Supplied material —
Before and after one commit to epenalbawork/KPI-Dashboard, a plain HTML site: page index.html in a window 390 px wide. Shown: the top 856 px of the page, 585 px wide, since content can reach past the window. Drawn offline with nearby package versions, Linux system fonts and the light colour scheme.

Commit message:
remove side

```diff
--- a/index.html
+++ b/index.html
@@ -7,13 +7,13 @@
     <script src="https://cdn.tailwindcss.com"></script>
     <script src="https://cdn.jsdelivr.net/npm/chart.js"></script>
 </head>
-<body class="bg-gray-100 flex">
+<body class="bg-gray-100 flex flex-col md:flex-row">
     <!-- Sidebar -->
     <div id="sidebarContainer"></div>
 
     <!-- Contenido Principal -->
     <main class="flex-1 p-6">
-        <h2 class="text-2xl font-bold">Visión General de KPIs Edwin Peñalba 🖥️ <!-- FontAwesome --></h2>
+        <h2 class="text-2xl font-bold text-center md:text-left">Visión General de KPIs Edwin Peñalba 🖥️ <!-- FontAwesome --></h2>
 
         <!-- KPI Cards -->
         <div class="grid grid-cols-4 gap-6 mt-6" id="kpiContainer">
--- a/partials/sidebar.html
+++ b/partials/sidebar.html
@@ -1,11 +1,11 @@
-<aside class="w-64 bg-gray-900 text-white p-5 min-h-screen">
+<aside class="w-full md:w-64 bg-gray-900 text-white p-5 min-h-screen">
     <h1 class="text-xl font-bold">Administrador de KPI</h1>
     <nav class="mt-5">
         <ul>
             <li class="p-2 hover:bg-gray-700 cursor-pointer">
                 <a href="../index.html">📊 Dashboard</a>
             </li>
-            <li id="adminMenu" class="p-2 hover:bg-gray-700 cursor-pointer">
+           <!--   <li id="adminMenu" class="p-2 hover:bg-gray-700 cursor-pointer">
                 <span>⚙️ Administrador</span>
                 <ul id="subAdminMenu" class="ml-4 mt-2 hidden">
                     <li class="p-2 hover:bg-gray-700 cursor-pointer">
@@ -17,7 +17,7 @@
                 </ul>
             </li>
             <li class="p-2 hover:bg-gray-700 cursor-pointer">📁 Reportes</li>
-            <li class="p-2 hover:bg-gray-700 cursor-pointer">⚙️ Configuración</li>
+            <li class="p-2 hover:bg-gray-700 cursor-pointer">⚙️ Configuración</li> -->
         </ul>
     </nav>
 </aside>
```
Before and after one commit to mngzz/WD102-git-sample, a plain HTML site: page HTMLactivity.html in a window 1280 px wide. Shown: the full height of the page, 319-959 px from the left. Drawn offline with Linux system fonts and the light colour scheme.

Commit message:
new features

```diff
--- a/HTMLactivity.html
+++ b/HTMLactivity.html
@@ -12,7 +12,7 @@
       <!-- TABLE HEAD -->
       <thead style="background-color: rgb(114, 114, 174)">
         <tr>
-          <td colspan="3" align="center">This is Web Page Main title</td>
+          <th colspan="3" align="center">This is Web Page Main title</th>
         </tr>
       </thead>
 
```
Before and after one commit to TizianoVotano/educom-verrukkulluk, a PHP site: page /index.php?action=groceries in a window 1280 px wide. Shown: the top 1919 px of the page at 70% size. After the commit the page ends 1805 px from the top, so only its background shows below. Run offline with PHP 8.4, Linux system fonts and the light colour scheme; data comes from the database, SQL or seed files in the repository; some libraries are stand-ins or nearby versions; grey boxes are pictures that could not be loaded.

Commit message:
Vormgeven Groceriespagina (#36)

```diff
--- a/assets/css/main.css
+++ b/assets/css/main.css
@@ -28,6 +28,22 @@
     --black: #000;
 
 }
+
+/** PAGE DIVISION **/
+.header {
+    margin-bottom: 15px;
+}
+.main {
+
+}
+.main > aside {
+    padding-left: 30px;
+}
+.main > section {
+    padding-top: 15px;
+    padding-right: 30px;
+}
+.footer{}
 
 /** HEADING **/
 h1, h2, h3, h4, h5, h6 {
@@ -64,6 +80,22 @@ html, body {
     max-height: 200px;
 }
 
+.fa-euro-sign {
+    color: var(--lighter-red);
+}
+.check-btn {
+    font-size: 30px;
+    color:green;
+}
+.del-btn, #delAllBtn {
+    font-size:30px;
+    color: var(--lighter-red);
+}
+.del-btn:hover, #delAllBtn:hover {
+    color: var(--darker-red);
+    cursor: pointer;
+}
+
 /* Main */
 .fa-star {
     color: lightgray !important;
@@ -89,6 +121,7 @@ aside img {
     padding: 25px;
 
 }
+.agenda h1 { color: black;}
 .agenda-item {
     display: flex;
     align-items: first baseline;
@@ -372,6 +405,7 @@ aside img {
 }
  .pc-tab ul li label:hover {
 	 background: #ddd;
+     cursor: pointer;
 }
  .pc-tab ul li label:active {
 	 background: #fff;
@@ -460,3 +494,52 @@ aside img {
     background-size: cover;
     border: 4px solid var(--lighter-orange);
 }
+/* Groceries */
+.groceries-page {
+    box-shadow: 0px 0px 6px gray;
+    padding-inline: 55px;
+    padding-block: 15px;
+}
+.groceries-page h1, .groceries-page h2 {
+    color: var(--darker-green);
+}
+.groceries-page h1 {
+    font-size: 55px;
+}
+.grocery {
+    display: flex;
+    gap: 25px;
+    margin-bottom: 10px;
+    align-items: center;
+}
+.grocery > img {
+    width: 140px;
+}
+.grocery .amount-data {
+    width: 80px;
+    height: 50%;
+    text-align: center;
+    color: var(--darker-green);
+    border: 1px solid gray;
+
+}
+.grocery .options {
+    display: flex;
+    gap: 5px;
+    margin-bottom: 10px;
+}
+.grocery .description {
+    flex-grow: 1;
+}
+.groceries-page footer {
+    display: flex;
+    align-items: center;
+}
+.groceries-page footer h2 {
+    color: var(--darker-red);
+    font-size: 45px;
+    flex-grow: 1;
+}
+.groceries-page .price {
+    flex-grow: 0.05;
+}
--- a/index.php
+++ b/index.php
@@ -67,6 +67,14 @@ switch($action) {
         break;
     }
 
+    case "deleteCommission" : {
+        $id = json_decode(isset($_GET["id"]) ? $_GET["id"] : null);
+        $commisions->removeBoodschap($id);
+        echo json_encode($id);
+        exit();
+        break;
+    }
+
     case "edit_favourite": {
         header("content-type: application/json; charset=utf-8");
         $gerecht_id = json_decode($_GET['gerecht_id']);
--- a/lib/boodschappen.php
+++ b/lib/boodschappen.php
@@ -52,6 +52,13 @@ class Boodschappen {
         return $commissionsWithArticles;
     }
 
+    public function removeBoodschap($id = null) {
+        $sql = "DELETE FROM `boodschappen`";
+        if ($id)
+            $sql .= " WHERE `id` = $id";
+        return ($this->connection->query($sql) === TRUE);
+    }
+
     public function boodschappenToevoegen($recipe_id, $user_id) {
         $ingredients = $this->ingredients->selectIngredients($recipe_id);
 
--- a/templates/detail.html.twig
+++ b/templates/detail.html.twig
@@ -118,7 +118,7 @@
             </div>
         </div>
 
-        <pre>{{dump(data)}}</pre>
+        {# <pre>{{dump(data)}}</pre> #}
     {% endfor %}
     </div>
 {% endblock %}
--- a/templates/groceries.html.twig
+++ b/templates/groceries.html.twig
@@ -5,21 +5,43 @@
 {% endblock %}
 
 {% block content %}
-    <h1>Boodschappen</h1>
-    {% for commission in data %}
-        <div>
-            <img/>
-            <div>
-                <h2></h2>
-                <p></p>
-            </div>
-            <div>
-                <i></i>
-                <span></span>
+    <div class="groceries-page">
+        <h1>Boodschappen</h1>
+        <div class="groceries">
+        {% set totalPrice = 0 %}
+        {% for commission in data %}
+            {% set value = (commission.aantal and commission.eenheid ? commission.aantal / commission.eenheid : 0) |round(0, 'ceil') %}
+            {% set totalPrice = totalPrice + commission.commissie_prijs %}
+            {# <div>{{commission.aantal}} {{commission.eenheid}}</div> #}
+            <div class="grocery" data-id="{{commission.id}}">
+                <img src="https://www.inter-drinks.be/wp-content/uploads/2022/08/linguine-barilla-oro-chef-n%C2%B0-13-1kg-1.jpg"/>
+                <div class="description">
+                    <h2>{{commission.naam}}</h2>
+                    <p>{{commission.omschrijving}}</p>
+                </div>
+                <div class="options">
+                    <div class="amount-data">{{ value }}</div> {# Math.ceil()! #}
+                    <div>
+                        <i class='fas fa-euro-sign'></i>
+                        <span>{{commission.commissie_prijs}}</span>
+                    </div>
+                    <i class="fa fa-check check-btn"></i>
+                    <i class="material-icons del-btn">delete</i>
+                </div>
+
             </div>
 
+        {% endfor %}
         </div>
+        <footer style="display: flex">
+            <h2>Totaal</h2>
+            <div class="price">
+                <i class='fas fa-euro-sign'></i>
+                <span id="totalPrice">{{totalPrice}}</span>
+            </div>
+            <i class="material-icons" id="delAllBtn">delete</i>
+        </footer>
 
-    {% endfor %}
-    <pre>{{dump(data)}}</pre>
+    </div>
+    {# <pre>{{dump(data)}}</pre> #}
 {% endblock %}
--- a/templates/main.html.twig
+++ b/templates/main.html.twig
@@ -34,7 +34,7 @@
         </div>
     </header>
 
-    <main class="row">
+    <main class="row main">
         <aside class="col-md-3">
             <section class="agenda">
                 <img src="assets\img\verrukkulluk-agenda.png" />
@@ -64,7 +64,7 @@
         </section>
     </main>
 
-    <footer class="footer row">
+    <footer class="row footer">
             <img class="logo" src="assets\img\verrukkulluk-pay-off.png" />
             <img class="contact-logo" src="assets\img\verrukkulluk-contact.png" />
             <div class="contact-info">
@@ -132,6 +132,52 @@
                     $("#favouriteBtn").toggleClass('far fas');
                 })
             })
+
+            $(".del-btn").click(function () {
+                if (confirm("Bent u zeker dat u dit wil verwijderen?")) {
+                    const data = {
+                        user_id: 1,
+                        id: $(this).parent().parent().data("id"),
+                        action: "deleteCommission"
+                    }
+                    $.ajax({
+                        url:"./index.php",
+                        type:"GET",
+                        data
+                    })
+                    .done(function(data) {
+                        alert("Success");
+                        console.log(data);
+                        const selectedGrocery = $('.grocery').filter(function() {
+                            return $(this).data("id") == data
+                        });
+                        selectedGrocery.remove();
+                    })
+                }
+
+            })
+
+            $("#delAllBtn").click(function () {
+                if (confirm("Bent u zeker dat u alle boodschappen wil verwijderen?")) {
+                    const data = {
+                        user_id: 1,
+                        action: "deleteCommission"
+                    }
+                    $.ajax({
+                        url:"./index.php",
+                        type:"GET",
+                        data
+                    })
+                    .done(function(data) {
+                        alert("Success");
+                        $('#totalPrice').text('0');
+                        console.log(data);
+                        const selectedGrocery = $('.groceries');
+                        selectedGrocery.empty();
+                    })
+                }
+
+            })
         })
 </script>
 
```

Goal of the exercise —
Track down every line in the entries that includes the string "Before", and copy it.

Solution for this problem —
Before and after one commit to epenalbawork/KPI-Dashboard, a plain HTML site: page index.html in a window 390 px wide. Shown: the top 856 px of the page, 585 px wide, since content can reach past the window. Drawn offline with nearby package versions, Linux system fonts and the light colour scheme.
Before and after one commit to mngzz/WD102-git-sample, a plain HTML site: page HTMLactivity.html in a window 1280 px wide. Shown: the full height of the page, 319-959 px from the left. Drawn offline with Linux system fonts and the light colour scheme.
Before and after one commit to TizianoVotano/educom-verrukkulluk, a PHP site: page /index.php?action=groceries in a window 1280 px wide. Shown: the top 1919 px of the page at 70% size. After the commit the page ends 1805 px from the top, so only its background shows below. Run offline with PHP 8.4, Linux system fonts and the light colour scheme; data comes from the database, SQL or seed files in the repository; some libraries are stand-ins or nearby versions; grey boxes are pictures that could not be loaded.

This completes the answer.